▸ Goal of the exercise:
For the entries below, state how many lines contain the word "Error" and add nothing else.

▸ Exercise input:
"""
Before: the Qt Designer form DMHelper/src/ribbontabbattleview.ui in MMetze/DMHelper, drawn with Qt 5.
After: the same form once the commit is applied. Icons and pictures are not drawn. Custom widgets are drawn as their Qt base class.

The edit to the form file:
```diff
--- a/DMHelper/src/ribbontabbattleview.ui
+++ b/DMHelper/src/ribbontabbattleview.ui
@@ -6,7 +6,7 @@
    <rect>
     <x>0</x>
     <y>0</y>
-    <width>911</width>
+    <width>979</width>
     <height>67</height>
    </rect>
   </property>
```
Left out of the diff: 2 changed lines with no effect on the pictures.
"""
"""
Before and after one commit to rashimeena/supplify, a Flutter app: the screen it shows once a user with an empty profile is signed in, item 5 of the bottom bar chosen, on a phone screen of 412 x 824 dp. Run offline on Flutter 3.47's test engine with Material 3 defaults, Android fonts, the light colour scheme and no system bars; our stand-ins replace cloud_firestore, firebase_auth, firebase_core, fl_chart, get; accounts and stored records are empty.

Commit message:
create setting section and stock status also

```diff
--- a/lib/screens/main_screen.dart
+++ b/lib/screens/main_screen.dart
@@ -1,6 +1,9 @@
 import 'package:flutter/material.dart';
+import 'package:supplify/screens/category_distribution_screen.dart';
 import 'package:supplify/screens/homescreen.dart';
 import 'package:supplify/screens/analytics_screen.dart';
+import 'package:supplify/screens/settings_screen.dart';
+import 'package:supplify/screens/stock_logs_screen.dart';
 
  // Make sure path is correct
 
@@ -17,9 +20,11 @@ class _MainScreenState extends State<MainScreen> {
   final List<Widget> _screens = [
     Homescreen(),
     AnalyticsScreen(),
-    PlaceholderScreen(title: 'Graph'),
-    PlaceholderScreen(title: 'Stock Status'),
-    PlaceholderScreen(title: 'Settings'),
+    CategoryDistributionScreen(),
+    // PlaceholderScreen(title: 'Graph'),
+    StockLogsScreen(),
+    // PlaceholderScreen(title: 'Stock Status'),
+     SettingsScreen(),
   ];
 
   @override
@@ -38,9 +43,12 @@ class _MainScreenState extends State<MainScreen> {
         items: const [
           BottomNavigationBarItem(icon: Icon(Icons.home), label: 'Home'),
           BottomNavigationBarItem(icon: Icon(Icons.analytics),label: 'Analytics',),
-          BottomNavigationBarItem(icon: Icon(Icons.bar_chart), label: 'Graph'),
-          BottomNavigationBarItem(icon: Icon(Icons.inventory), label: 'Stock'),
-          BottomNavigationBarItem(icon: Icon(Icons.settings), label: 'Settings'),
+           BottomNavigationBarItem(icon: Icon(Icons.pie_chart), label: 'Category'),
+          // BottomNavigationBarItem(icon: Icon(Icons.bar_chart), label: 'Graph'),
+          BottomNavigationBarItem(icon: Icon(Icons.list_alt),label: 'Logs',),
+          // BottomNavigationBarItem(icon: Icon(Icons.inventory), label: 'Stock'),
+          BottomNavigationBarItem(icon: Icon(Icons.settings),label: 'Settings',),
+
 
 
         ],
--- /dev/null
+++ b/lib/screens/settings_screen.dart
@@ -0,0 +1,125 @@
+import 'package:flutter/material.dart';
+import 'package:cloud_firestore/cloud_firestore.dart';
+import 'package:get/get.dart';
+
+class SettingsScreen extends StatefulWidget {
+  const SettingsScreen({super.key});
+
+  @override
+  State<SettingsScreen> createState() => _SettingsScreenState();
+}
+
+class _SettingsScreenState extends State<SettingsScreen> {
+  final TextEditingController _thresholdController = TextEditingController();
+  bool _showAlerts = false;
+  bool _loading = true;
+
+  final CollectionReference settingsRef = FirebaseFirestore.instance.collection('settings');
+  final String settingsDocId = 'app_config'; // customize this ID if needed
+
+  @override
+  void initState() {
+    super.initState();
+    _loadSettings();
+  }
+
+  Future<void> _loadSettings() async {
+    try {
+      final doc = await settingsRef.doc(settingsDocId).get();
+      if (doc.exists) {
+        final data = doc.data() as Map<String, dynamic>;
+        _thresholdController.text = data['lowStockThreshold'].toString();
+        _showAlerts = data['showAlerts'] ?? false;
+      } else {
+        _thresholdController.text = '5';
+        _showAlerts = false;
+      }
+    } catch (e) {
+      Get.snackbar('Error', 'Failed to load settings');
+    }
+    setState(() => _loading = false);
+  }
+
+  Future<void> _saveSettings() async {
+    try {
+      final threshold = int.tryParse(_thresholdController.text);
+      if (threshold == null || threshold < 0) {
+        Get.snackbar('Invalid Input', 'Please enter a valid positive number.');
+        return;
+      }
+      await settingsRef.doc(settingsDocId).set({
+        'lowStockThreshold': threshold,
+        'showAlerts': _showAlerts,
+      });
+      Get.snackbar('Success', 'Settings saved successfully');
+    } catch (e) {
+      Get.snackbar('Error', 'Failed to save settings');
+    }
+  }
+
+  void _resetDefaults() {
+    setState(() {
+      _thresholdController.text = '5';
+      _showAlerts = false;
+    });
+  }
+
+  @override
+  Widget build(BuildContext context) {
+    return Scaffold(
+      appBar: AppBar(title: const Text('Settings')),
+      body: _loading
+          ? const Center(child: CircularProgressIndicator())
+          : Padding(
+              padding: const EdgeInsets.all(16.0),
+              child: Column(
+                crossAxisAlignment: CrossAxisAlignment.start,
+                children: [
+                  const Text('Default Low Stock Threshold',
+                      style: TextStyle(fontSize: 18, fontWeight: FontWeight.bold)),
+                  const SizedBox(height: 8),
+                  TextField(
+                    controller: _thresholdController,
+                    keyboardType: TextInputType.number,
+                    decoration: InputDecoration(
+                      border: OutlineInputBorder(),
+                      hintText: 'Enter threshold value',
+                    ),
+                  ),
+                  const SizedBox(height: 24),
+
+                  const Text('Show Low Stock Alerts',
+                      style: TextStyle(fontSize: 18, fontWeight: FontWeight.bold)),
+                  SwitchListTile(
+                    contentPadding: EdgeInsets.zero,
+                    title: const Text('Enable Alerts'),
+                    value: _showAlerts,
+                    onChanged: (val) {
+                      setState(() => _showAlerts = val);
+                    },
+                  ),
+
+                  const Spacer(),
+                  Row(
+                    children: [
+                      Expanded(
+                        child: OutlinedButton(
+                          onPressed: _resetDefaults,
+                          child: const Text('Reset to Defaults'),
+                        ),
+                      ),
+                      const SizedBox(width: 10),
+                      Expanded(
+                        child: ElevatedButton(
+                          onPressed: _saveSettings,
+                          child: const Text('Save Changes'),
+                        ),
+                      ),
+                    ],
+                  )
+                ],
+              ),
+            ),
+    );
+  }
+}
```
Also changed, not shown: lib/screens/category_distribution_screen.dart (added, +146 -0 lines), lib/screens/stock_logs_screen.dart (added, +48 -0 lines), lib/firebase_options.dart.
"""
▸ Result of the task:
2